Goal of the exercise =
Below is a block of records; repeat all of them exactly.

Change detection outputs
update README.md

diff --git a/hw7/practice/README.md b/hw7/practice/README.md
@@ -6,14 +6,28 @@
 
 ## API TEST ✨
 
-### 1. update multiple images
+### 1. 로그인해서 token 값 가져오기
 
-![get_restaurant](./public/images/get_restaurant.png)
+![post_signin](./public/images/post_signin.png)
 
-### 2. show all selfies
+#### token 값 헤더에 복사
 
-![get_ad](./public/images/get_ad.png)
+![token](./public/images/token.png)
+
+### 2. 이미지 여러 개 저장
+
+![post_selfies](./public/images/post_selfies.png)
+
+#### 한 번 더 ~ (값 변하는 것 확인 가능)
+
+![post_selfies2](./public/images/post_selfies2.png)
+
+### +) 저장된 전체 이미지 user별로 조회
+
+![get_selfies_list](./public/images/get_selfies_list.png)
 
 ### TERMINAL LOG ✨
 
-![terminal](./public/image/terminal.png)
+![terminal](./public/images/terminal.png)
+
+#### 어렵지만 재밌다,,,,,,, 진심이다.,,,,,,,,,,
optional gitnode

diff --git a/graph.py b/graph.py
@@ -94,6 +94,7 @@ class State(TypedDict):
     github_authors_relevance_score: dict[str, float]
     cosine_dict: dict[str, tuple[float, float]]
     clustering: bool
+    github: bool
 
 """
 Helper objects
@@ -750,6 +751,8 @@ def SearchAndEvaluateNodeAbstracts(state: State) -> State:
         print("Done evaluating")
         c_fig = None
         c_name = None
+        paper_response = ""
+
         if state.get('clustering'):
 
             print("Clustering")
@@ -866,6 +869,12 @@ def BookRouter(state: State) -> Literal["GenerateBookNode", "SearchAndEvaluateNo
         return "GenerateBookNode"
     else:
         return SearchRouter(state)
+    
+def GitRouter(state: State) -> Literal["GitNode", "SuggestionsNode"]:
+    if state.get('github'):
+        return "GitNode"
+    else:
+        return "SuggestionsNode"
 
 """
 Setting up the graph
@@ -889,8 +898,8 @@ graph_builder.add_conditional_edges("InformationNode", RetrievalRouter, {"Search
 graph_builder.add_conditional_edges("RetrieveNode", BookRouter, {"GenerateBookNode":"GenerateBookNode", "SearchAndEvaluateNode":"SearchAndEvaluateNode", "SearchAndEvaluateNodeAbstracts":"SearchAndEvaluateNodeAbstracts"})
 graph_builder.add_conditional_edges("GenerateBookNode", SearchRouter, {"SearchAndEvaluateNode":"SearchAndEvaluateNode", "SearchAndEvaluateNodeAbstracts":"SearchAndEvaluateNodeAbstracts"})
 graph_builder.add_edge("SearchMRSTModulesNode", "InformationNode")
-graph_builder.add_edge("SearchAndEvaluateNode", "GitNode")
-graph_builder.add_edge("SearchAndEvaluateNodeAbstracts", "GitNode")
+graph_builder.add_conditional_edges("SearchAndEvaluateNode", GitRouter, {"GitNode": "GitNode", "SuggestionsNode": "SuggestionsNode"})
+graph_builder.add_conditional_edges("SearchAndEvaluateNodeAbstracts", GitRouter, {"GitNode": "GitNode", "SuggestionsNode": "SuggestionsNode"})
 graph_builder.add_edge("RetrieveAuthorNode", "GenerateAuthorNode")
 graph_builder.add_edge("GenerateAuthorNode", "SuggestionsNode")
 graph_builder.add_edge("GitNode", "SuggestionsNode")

Exercise response =
update README.md

diff --git a/hw7/practice/README.md b/hw7/practice/README.md
@@ -6,14 +6,28 @@
 
 ## API TEST ✨
 
-### 1. update multiple images
+### 1. 로그인해서 token 값 가져오기
 
-![get_restaurant](./public/images/get_restaurant.png)
+![post_signin](./public/images/post_signin.png)
 
-### 2. show all selfies
+#### token 값 헤더에 복사
 
-![get_ad](./public/images/get_ad.png)
+![token](./public/images/token.png)
+
+### 2. 이미지 여러 개 저장
+
+![post_selfies](./public/images/post_selfies.png)
+
+#### 한 번 더 ~ (값 변하는 것 확인 가능)
+
+![post_selfies2](./public/images/post_selfies2.png)
+
+### +) 저장된 전체 이미지 user별로 조회
+
+![get_selfies_list](./public/images/get_selfies_list.png)
 
 ### TERMINAL LOG ✨
 
-![terminal](./public/image/terminal.png)
+![terminal](./public/images/terminal.png)
+
+#### 어렵지만 재밌다,,,,,,, 진심이다.,,,,,,,,,,
optional gitnode

diff --git a/graph.py b/graph.py
@@ -94,6 +94,7 @@ class State(TypedDict):
     github_authors_relevance_score: dict[str, float]
     cosine_dict: dict[str, tuple[float, float]]
     clustering: bool
+    github: bool
 
 """
 Helper objects
@@ -750,6 +751,8 @@ def SearchAndEvaluateNodeAbstracts(state: State) -> State:
         print("Done evaluating")
         c_fig = None
         c_name = None
+        paper_response = ""
+
         if state.get('clustering'):
 
             print("Clustering")
@@ -866,6 +869,12 @@ def BookRouter(state: State) -> Literal["GenerateBookNode", "SearchAndEvaluateNo
         return "GenerateBookNode"
     else:
         return SearchRouter(state)
+    
+def GitRouter(state: State) -> Literal["GitNode", "SuggestionsNode"]:
+    if state.get('github'):
+        return "GitNode"
+    else:
+        return "SuggestionsNode"
 
 """
 Setting up the graph
@@ -889,8 +898,8 @@ graph_builder.add_conditional_edges("InformationNode", RetrievalRouter, {"Search
 graph_builder.add_conditional_edges("RetrieveNode", BookRouter, {"GenerateBookNode":"GenerateBookNode", "SearchAndEvaluateNode":"SearchAndEvaluateNode", "SearchAndEvaluateNodeAbstracts":"SearchAndEvaluateNodeAbstracts"})
 graph_builder.add_conditional_edges("GenerateBookNode", SearchRouter, {"SearchAndEvaluateNode":"SearchAndEvaluateNode", "SearchAndEvaluateNodeAbstracts":"SearchAndEvaluateNodeAbstracts"})
 graph_builder.add_edge("SearchMRSTModulesNode", "InformationNode")
-graph_builder.add_edge("SearchAndEvaluateNode", "GitNode")
-graph_builder.add_edge("SearchAndEvaluateNodeAbstracts", "GitNode")
+graph_builder.add_conditional_edges("SearchAndEvaluateNode", GitRouter, {"GitNode": "GitNode", "SuggestionsNode": "SuggestionsNode"})
+graph_builder.add_conditional_edges("SearchAndEvaluateNodeAbstracts", GitRouter, {"GitNode": "GitNode", "SuggestionsNode": "SuggestionsNode"})
 graph_builder.add_edge("RetrieveAuthorNode", "GenerateAuthorNode")
 graph_builder.add_edge("GenerateAuthorNode", "SuggestionsNode")
 graph_builder.add_edge("GitNode", "SuggestionsNode")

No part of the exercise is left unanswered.